DATASET CONTENT: Begin
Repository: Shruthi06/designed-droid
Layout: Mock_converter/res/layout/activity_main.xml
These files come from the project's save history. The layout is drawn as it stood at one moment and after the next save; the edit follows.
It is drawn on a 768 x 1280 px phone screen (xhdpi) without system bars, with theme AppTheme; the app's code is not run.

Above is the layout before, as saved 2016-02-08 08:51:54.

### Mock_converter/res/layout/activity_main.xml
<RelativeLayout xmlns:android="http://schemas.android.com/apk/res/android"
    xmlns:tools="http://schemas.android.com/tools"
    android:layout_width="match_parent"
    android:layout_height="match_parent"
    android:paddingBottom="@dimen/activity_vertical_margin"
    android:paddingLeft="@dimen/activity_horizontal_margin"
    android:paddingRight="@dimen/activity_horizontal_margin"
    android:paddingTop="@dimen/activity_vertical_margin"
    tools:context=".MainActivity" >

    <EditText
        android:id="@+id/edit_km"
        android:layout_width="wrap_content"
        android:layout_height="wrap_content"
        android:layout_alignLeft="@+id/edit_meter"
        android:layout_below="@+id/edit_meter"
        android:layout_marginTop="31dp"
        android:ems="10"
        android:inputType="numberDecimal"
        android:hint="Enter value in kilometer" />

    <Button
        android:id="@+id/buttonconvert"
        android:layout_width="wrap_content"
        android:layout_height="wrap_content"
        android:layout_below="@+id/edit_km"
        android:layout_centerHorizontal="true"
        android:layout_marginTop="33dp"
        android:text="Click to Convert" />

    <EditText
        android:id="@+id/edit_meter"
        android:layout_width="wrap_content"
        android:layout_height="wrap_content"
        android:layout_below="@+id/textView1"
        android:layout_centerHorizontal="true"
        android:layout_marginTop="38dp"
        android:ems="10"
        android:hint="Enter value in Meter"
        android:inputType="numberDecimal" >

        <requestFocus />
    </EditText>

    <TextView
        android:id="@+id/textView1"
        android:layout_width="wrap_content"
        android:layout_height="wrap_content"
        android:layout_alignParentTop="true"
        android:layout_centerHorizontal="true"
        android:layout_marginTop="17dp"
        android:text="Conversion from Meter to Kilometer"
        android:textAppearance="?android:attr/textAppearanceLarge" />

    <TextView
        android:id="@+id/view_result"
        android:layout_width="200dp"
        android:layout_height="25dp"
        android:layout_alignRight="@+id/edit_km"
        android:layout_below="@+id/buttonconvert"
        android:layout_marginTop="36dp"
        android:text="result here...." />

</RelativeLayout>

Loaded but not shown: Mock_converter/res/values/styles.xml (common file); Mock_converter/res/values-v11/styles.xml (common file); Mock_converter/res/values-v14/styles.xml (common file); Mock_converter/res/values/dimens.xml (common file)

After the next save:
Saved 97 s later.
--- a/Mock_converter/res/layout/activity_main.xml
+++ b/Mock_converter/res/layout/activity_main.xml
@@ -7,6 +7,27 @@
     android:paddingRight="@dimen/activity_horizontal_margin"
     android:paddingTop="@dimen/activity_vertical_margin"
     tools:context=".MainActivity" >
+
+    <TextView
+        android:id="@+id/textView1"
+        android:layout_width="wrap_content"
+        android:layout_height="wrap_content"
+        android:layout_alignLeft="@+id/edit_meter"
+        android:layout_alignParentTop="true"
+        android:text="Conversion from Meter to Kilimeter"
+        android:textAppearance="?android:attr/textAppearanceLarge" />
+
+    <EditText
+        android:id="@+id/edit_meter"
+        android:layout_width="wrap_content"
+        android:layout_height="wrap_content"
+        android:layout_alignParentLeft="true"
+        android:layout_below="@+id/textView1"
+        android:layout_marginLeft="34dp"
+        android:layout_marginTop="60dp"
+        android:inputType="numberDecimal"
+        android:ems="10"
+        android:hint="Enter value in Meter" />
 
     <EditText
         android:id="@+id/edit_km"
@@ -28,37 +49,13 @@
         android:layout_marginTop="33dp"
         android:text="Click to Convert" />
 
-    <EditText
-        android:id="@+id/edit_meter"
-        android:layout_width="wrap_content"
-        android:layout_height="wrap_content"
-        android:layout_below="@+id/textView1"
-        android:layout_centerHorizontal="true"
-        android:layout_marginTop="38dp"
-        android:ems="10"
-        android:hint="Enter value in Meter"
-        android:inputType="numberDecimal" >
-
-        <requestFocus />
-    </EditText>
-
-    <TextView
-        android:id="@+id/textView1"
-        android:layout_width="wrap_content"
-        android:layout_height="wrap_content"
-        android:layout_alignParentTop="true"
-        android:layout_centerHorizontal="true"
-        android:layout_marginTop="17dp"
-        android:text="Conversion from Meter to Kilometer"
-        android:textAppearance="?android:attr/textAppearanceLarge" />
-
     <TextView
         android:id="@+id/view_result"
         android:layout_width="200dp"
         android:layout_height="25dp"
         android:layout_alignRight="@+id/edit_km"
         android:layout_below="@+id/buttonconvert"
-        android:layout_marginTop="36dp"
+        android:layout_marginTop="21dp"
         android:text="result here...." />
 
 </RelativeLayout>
DATASET CONTENT: End
DATASET CONTENT: Begin
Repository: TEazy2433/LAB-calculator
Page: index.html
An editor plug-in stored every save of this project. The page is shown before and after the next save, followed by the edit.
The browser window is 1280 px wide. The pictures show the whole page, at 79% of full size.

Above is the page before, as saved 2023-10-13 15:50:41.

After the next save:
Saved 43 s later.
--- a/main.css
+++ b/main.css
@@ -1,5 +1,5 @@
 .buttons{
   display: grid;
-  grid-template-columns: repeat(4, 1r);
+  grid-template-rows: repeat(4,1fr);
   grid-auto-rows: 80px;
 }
DATASET CONTENT: End
## REQUIREMENT
Scan the records above for the string "EditText", then copy each line where it turns up.

## TASK OUTPUT
    <EditText
    <EditText
    </EditText>
+    <EditText
     <EditText
-    <EditText
-    </EditText>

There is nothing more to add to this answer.